> _Extracted entries_
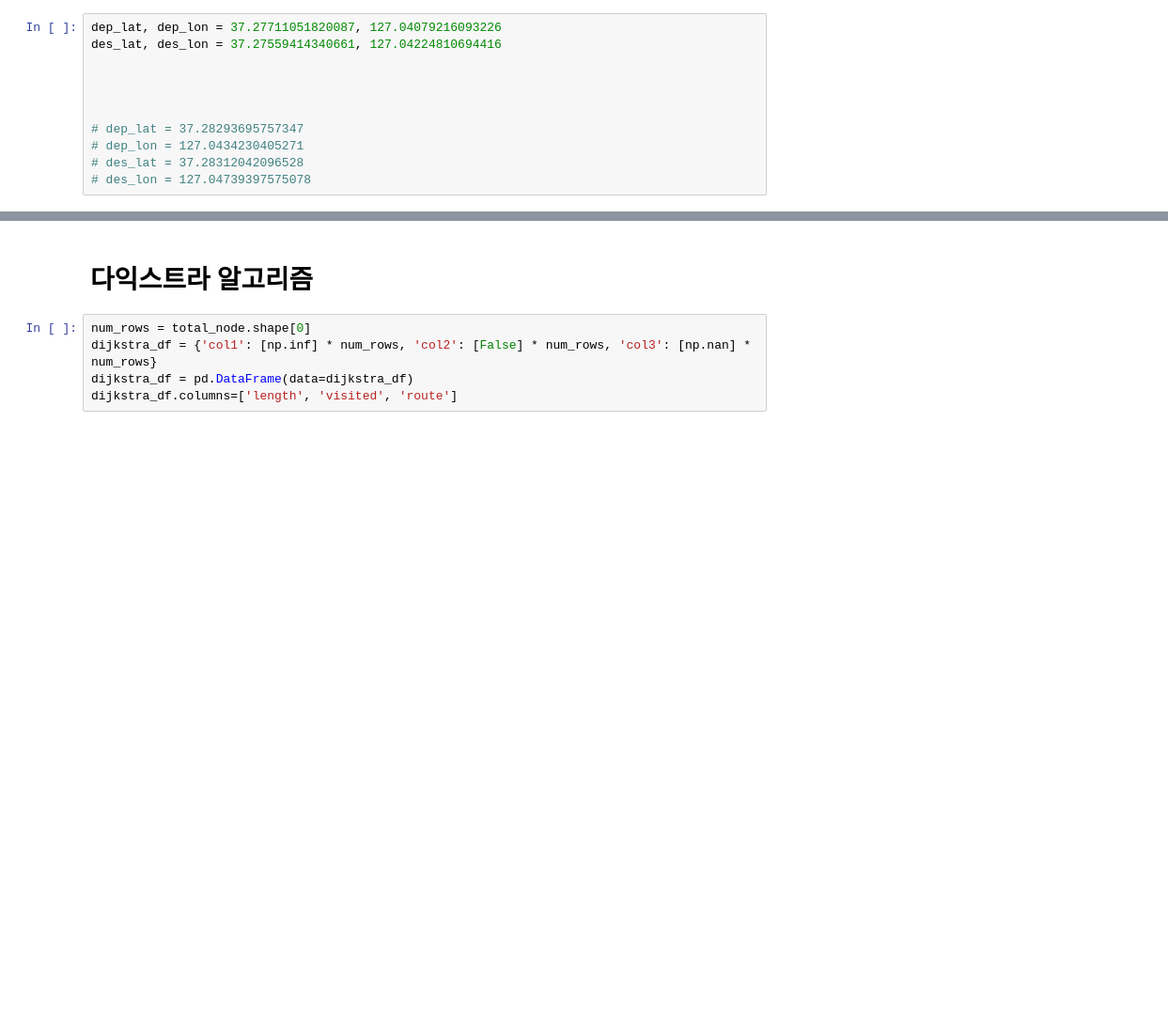
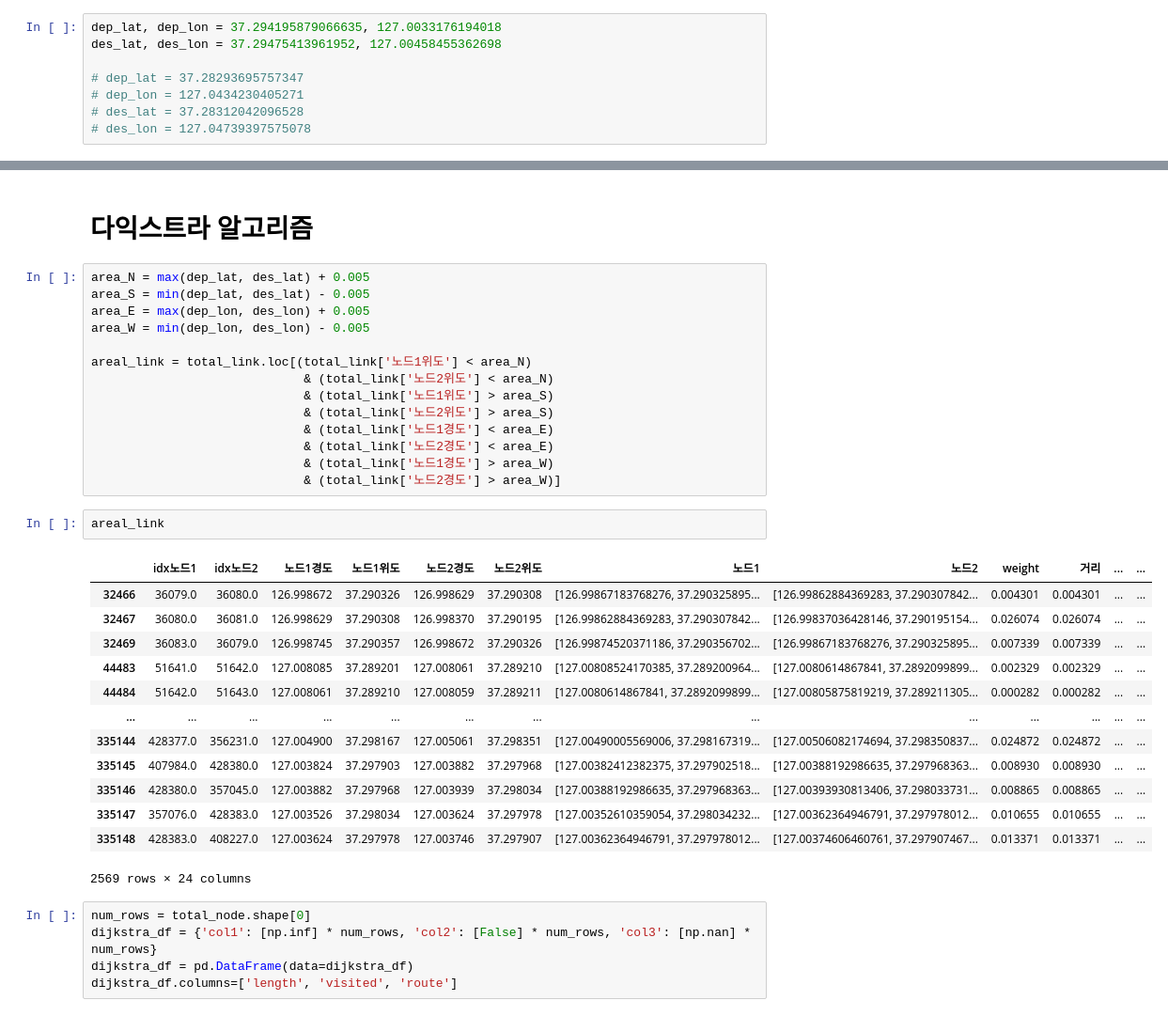
Before and after one commit to KimMinoo/capstone_design2, a Jupyter notebook: dijk.ipynb, the cells around one changed output, grey strips where cells are left out. Shown: that part at 94% size. Saved outputs shown, nothing was run; the diff lists cells and outputs as text; blank space fills up the shorter version.

```diff
--- a/dijk.ipynb
+++ b/dijk.ipynb
@@ -178,11 +187,8 @@ total_link.head()
 # %% [markdown]
 # 시작점 입력
 # %%
-dep_lat, dep_lon = 37.27711051820087, 127.04079216093226
-des_lat, des_lon = 37.27559414340661, 127.04224810694416
-
-
-
+dep_lat, dep_lon = 37.294195879066635, 127.0033176194018
+des_lat, des_lon = 37.29475413961952, 127.00458455362698
 
 # dep_lat = 37.28293695757347
 # dep_lon = 127.0434230405271
@@ -225,5 +231,35 @@ print(start_idx, end_idx)
 # %% [markdown]
 # 다익스트라 알고리즘
+# %%
+area_N = max(dep_lat, des_lat) + 0.005
+area_S = min(dep_lat, des_lat) - 0.005
+area_E = max(dep_lon, des_lon) + 0.005
+area_W = min(dep_lon, des_lon) - 0.005
+
+areal_link = total_link.loc[(total_link['노드1위도'] < area_N)
+                             & (total_link['노드2위도'] < area_N)
+                             & (total_link['노드1위도'] > area_S)
+                             & (total_link['노드2위도'] > area_S)
+                             & (total_link['노드1경도'] < area_E)
+                             & (total_link['노드2경도'] < area_E)
+                             & (total_link['노드1경도'] > area_W)
+                             & (total_link['노드2경도'] > area_W)]
+# %%
+areal_link
+# %% [output]
+|  | idx노드1 | idx노드2 | 노드1경도 | 노드1위도 | 노드2경도 | 노드2위도 | 노드1 | 노드2 | weight | 거리 | ... | ... |
+| 32466 | 36079.0 | 36080.0 | 126.998672 | 37.290326 | 126.998629 | 37.290308 | [126.99867183768276, 37.290325895... | [126.99862884369283, 37.290307842... | 0.004301 | 0.004301 | ... | ... |
+| 32467 | 36080.0 | 36081.0 | 126.998629 | 37.290308 | 126.998370 | 37.290195 | [126.99862884369283, 37.290307842... | [126.99837036428146, 37.290195154... | 0.026074 | 0.026074 | ... | ... |
+| 32469 | 36083.0 | 36079.0 | 126.998745 | 37.290357 | 126.998672 | 37.290326 | [126.99874520371186, 37.290356702... | [126.99867183768276, 37.290325895... | 0.007339 | 0.007339 | ... | ... |
+| 44483 | 51641.0 | 51642.0 | 127.008085 | 37.289201 | 127.008061 | 37.289210 | [127.00808524170385, 37.289200964... | [127.0080614867841, 37.2892099899... | 0.002329 | 0.002329 | ... | ... |
+| 44484 | 51642.0 | 51643.0 | 127.008061 | 37.289210 | 127.008059 | 37.289211 | [127.0080614867841, 37.2892099899... | [127.00805875819219, 37.289211305... | 0.000282 | 0.000282 | ... | ... |
+| ... | ... | ... | ... | ... | ... | ... | ... | ... | ... | ... | ... | ... |
+| 335144 | 428377.0 | 356231.0 | 127.004900 | 37.298167 | 127.005061 | 37.298351 | [127.00490005569006, 37.298167319... | [127.00506082174694, 37.298350837... | 0.024872 | 0.024872 | ... | ... |
+| 335145 | 407984.0 | 428380.0 | 127.003824 | 37.297903 | 127.003882 | 37.297968 | [127.00382412382375, 37.297902518... | [127.00388192986635, 37.297968363... | 0.008930 | 0.008930 | ... | ... |
+| 335146 | 428380.0 | 357045.0 | 127.003882 | 37.297968 | 127.003939 | 37.298034 | [127.00388192986635, 37.297968363... | [127.00393930813406, 37.298033731... | 0.008865 | 0.008865 | ... | ... |
+| 335147 | 357076.0 | 428383.0 | 127.003526 | 37.298034 | 127.003624 | 37.297978 | [127.00352610359054, 37.298034232... | [127.00362364946791, 37.297978012... | 0.010655 | 0.010655 | ... | ... |
+| 335148 | 428383.0 | 408227.0 | 127.003624 | 37.297978 | 127.003746 | 37.297907 | [127.00362364946791, 37.297978012... | [127.00374606460761, 37.297907467... | 0.013371 | 0.013371 | ... | ... |
+2569 rows × 24 columns
 # %%
 num_rows = total_node.shape[0]
 dijkstra_df = {'col1': [np.inf] * num_rows, 'col2': [False] * num_rows, 'col3': [np.nan] * num_rows}
```
Also changed, not shown: parts of 12 cells of this notebook.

> _Task brief_
Word for word, repeat the data above with the pictures left out.

> _Output for this task_
Before and after one commit to KimMinoo/capstone_design2, a Jupyter notebook: dijk.ipynb, the cells around one changed output, grey strips where cells are left out. Shown: that part at 94% size. Saved outputs shown, nothing was run; the diff lists cells and outputs as text; blank space fills up the shorter version.

```diff
--- a/dijk.ipynb
+++ b/dijk.ipynb
@@ -178,11 +187,8 @@ total_link.head()
 # %% [markdown]
 # 시작점 입력
 # %%
-dep_lat, dep_lon = 37.27711051820087, 127.04079216093226
-des_lat, des_lon = 37.27559414340661, 127.04224810694416
-
-
-
+dep_lat, dep_lon = 37.294195879066635, 127.0033176194018
+des_lat, des_lon = 37.29475413961952, 127.00458455362698
 
 # dep_lat = 37.28293695757347
 # dep_lon = 127.0434230405271
@@ -225,5 +231,35 @@ print(start_idx, end_idx)
 # %% [markdown]
 # 다익스트라 알고리즘
+# %%
+area_N = max(dep_lat, des_lat) + 0.005
+area_S = min(dep_lat, des_lat) - 0.005
+area_E = max(dep_lon, des_lon) + 0.005
+area_W = min(dep_lon, des_lon) - 0.005
+
+areal_link = total_link.loc[(total_link['노드1위도'] < area_N)
+                             & (total_link['노드2위도'] < area_N)
+                             & (total_link['노드1위도'] > area_S)
+                             & (total_link['노드2위도'] > area_S)
+                             & (total_link['노드1경도'] < area_E)
+                             & (total_link['노드2경도'] < area_E)
+                             & (total_link['노드1경도'] > area_W)
+                             & (total_link['노드2경도'] > area_W)]
+# %%
+areal_link
+# %% [output]
+|  | idx노드1 | idx노드2 | 노드1경도 | 노드1위도 | 노드2경도 | 노드2위도 | 노드1 | 노드2 | weight | 거리 | ... | ... |
+| 32466 | 36079.0 | 36080.0 | 126.998672 | 37.290326 | 126.998629 | 37.290308 | [126.99867183768276, 37.290325895... | [126.99862884369283, 37.290307842... | 0.004301 | 0.004301 | ... | ... |
+| 32467 | 36080.0 | 36081.0 | 126.998629 | 37.290308 | 126.998370 | 37.290195 | [126.99862884369283, 37.290307842... | [126.99837036428146, 37.290195154... | 0.026074 | 0.026074 | ... | ... |
+| 32469 | 36083.0 | 36079.0 | 126.998745 | 37.290357 | 126.998672 | 37.290326 | [126.99874520371186, 37.290356702... | [126.99867183768276, 37.290325895... | 0.007339 | 0.007339 | ... | ... |
+| 44483 | 51641.0 | 51642.0 | 127.008085 | 37.289201 | 127.008061 | 37.289210 | [127.00808524170385, 37.289200964... | [127.0080614867841, 37.2892099899... | 0.002329 | 0.002329 | ... | ... |
+| 44484 | 51642.0 | 51643.0 | 127.008061 | 37.289210 | 127.008059 | 37.289211 | [127.0080614867841, 37.2892099899... | [127.00805875819219, 37.289211305... | 0.000282 | 0.000282 | ... | ... |
+| ... | ... | ... | ... | ... | ... | ... | ... | ... | ... | ... | ... | ... |
+| 335144 | 428377.0 | 356231.0 | 127.004900 | 37.298167 | 127.005061 | 37.298351 | [127.00490005569006, 37.298167319... | [127.00506082174694, 37.298350837... | 0.024872 | 0.024872 | ... | ... |
+| 335145 | 407984.0 | 428380.0 | 127.003824 | 37.297903 | 127.003882 | 37.297968 | [127.00382412382375, 37.297902518... | [127.00388192986635, 37.297968363... | 0.008930 | 0.008930 | ... | ... |
+| 335146 | 428380.0 | 357045.0 | 127.003882 | 37.297968 | 127.003939 | 37.298034 | [127.00388192986635, 37.297968363... | [127.00393930813406, 37.298033731... | 0.008865 | 0.008865 | ... | ... |
+| 335147 | 357076.0 | 428383.0 | 127.003526 | 37.298034 | 127.003624 | 37.297978 | [127.00352610359054, 37.298034232... | [127.00362364946791, 37.297978012... | 0.010655 | 0.010655 | ... | ... |
+| 335148 | 428383.0 | 408227.0 | 127.003624 | 37.297978 | 127.003746 | 37.297907 | [127.00362364946791, 37.297978012... | [127.00374606460761, 37.297907467... | 0.013371 | 0.013371 | ... | ... |
+2569 rows × 24 columns
 # %%
 num_rows = total_node.shape[0]
 dijkstra_df = {'col1': [np.inf] * num_rows, 'col2': [False] * num_rows, 'col3': [np.nan] * num_rows}
```
Also changed, not shown: parts of 12 cells of this notebook.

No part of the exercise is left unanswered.